Search the Health Library
Get the facts on diseases, conditions, tests and procedures.
I Want To...
I Want To...
Find Research Faculty
Enter the last name, specialty or keyword for your search below.
School of Medicine
Conditions We Treat: Cardiac Arrhythmias
An arrhythmia is a disturbance in the regular rhythm of your heartbeat. The rhythm may be too fast, too slow or irregular. It is caused by a problem with the electrical signals that tell your heart muscle when to contract.
Arrhythmias: What You Need to Know
- A precise diagnosis is necessary to pinpoint both the type and location of the electrical disturbance.
- Some diagnostic tests are performed in an electrophysiology lab. Others consist of monitors you wear during your daily routine to detect less-frequent irregularities.
- Your doctor’s goal is to correct the rhythm so your heart beats more efficiently.
- Treatments include ablation, which destroys the group of heart cells producing “unauthorized” electrical signals; insertion of a pacemaker or implantable defibrillator, which correct the heart's rhythm using electricity; and medications.
The following conditions are common arrhythmias:
Long QT Syndrome
- Atrial fibrillation
- Atrial flutter
- Atrial tachycardia
- Paroxysmal supraventricular tachycardia
Watch an informational health seminar online:
Basics of Atrial Fibrillation
Surgical Approach to Atrial Fibrillation
Catheter Ablation of Atrial Fibrillation
Medical Treatment of Atrial Fibrillation
Treatment Options for Ventricular Tachycardia
Why choose Johns Hopkins Heart and Vascular Institute for treatment of arrhythmias?
Cardiac electrophysiologists, who specialize in electrical problems of the heart, are just part of the expert team that treats arrhythmias at Johns Hopkins.Meet our physicians:
Our Specialty Centers
Johns Hopkins centers of excellence are at the forefront of research and patient care.
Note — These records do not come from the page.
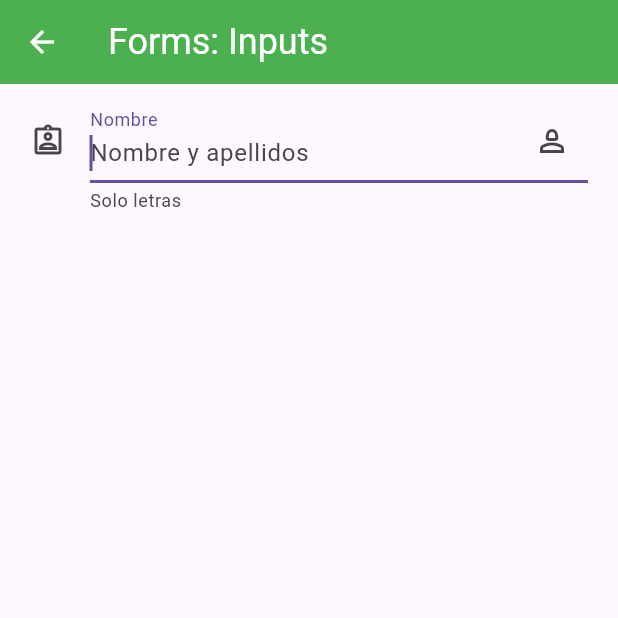
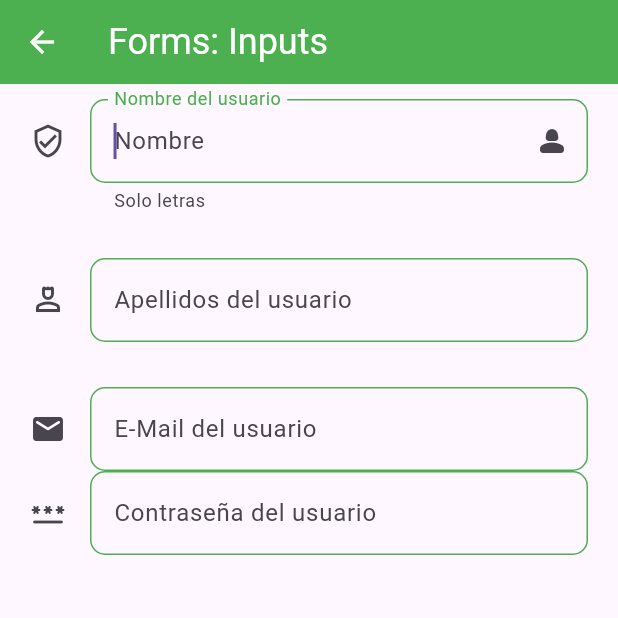
Before and after one commit to Javier-GitHU/fl_components, a Flutter app: the InputsScreen screen opened by its route, on a phone screen of 412 x 824 dp, the top half of it. Run offline on Flutter 3.47's test engine with Material 3 defaults, Android fonts, the phone set to English and light mode, and no system bars.

Commit message:
Mas campos

```diff
--- a/lib/srceens/inputs_screen.dart
+++ b/lib/srceens/inputs_screen.dart
@@ -1,3 +1,4 @@
+import 'package:fl_components/widgets/custom_text_form_field.dart';
 import 'package:flutter/material.dart';
 
 class InputsScreen extends StatelessWidget {
@@ -10,37 +11,38 @@ class InputsScreen extends StatelessWidget {
       appBar: AppBar(
         title: const Text('Forms: Inputs'),
       ),
-      body: SingleChildScrollView(
-      padding: const EdgeInsets.symmetric(horizontal: 20, vertical: 10),
+      body: const SingleChildScrollView(
+      padding: EdgeInsets.symmetric(horizontal: 20, vertical: 10),
       child: Column(
         children: [
-          TextFormField(
-            autofocus: true, //Al entrar a la pagina el primer elemento del formulario hara que salga el teclado
-            textCapitalization: TextCapitalization.words,//Primera letra de cada palabra la hace mayuscula
-            onChanged: (value){
-              print('value: $value');
-            },
-            validator: (value){
-              if ( value!.length < 3){
-                return 'Minimo 3 caracteres';
-              }
-            },
-            autovalidateMode: AutovalidateMode.onUserInteraction,
-            decoration: InputDecoration(
-              hintText: 'Nombre y apellidos',
-              labelText: 'Nombre',
-              helperText: 'Solo letras',
-              //prefixIcon: Icon(Icons.verified_user_outlined),
-              icon: Icon(Icons.assignment_ind_outlined),
-              suffixIcon: Icon(Icons.person_2_outlined),
-              /*border: OutlineInputBorder(
-                borderRadius: BorderRadius.only(
-                  bottomLeft: Radius.circular(10),
-                  topRight: Radius.circular(20)
-                )
-              )
-              */
-            )
+          CustomTextFormField(
+            hintText: 'Nombre',
+            labelText: 'Nombre del usuario',
+            helperText: 'Solo letras',
+            icon: Icons.verified_user_outlined,
+            suffixIcon: Icons.person_2_rounded,
+            obscureText: false,
+          ),
+          SizedBox(height: 30,),
+          CustomTextFormField(
+            hintText: 'Apellidos',
+            labelText: 'Apellidos del usuario',
+            icon: Icons.person_4_outlined,
+            obscureText: false,
+          ),
+             SizedBox(height: 30,),
+          CustomTextFormField(
+            hintText: 'E-mail',
+            labelText: 'E-Mail del usuario',
+            icon: Icons.email_rounded,
+            obscureText: false,
+            keyboardType: TextInputType.emailAddress,//Sale el arroba en el teclado principal,
+          ),
+          CustomTextFormField(
+            hintText: 'Contraseña',
+            labelText: 'Contraseña del usuario',
+            icon: Icons.password_rounded,
+            obscureText: true,
           ),
         ],
       ),
--- a/lib/theme/app_theme.dart
+++ b/lib/theme/app_theme.dart
@@ -29,5 +29,21 @@ class AppTheme {
           elevation: 5,
         ),
       ),
+      //InputDecoration
+      inputDecorationTheme: InputDecorationTheme(
+        floatingLabelStyle: const TextStyle(color: primary),
+        enabledBorder: OutlineInputBorder(
+          borderSide: const BorderSide(color:primary),
+          borderRadius: BorderRadius.circular(10)
+        ),
+        focusedBorder: OutlineInputBorder(
+          borderSide: const BorderSide(color:primary),
+          borderRadius: BorderRadius.circular(10)
+        ),
+        border: OutlineInputBorder(
+          borderSide: const BorderSide(color:primary),
+          borderRadius: BorderRadius.circular(10)
+        )
+        )
     );
 }
--- /dev/null
+++ b/lib/widgets/custom_text_form_field.dart
@@ -0,0 +1,48 @@
+import 'package:flutter/material.dart';
+
+class CustomTextFormField extends StatelessWidget {
+  final String? hintText;
+  final String? labelText;
+  final String? helperText;
+  final IconData? icon;
+  final IconData? suffixIcon;
+  final TextInputType? keyboardType;
+  final bool obscureText;
+  const CustomTextFormField({super.key, this.hintText, this.labelText, this.helperText, this.icon, this.suffixIcon, this.keyboardType, required this.obscureText});
+
+
+  @override
+  Widget build(BuildContext context) {
+   return TextFormField(
+          autofocus: true, //Al entrar a la pagina el primer elemento del formulario hara que salga el teclado
+          textCapitalization: TextCapitalization.words,//Primera letra de cada palabra la hace mayuscula
+          keyboardType: keyboardType,
+          obscureText: obscureText,
+          onChanged: (value){
+            print('value: $value');
+          },
+          validator: (value){
+            if ( value!.length < 3){
+              return 'Minimo 3 caracteres';
+            }
+          },
+          autovalidateMode: AutovalidateMode.onUserInteraction,
+          decoration:  InputDecoration(
+            hintText: hintText,
+            labelText: labelText,
+            helperText: helperText,
+            //prefixIcon: Icon(Icons.verified_user_outlined),
+            icon: Icon(icon),
+            suffixIcon: Icon(suffixIcon),
+            /*border: OutlineInputBorder(
+              borderRadius: BorderRadius.only(
+                bottomLeft: Radius.circular(10),
+                topRight: Radius.circular(20)
+              )
+            )
+            */
+          )
+        );
+  }
+
+  }
--- a/lib/widgets/widgets.dart
+++ b/lib/widgets/widgets.dart
@@ -2,3 +2,4 @@ export 'package:fl_components/theme/app_theme.dart';
 export 'package:fl_components/widgets/custom_card_tipo_1.dart';
 export 'package:fl_components/widgets/custom_card_tipo_2.dart';
 export 'package:fl_components/widgets/monsterhunter_card.dart';
+export 'package:fl_components/widgets/custom_text_form_field.dart';
```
The Johns Hopkins Arrhythmia Service is a leader in treating arrhythmias, perfecting new devices and minimally invasive surgical techniques.
Our doctors seek to push the boundaries of known medicine, finding new ways to help people live with arrhythmias.Learn how a Johns Hopkins study helped people with cardiac implants receive MRI scans.